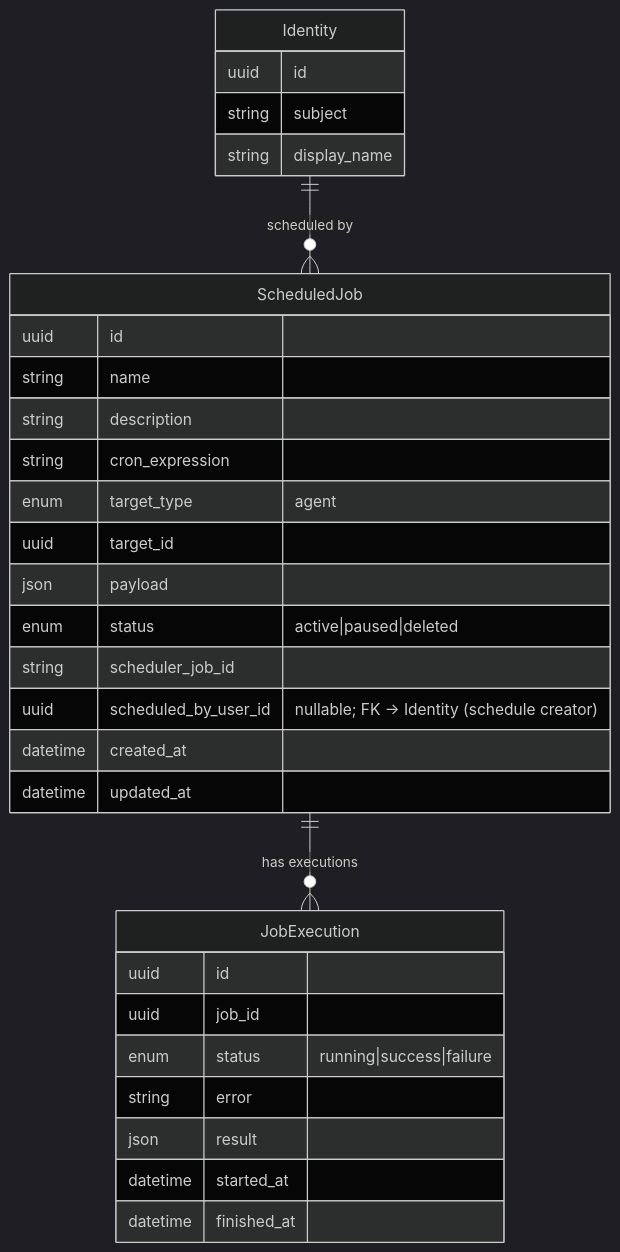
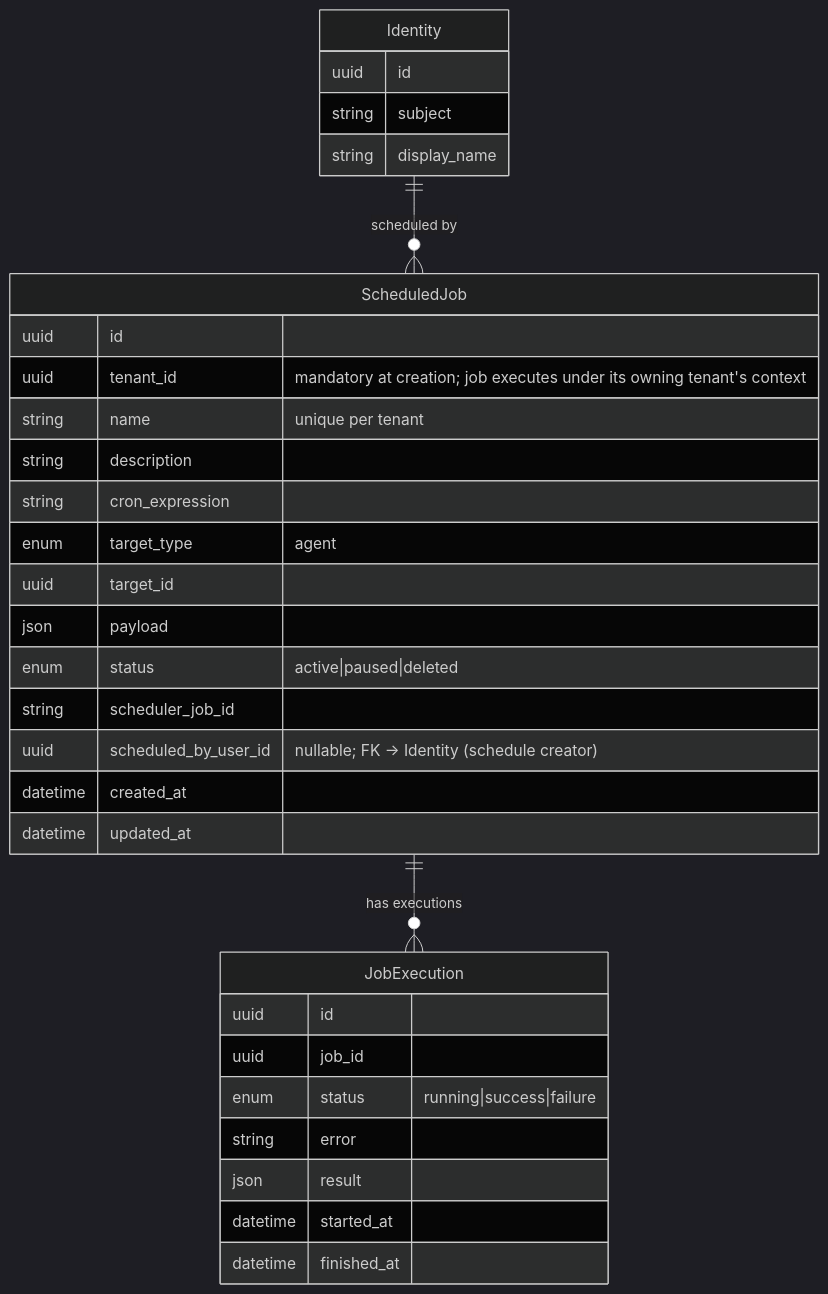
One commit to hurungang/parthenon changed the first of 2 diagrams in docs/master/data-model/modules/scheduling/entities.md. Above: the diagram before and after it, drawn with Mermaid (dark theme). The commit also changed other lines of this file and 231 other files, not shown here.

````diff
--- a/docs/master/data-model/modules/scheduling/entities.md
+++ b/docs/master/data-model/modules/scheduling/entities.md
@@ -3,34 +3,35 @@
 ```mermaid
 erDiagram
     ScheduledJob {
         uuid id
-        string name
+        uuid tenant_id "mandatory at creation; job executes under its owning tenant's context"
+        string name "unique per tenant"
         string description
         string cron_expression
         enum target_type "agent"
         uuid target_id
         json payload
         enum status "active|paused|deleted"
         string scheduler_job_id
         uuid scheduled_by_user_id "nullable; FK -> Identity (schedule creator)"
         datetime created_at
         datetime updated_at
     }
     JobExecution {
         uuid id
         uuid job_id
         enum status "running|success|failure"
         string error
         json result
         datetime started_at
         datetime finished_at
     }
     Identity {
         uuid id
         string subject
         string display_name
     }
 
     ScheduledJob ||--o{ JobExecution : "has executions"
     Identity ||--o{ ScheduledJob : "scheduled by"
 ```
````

**Work order**
Leaving out every line before the one with "string error", print the rest of the listing above exactly, through its final line.

**Completed exercise**
         string error
         json result
         datetime started_at
         datetime finished_at
     }
     Identity {
         uuid id
         string subject
         string display_name
     }
 
     ScheduledJob ||--o{ JobExecution : "has executions"
     Identity ||--o{ ScheduledJob : "scheduled by"
 ```
````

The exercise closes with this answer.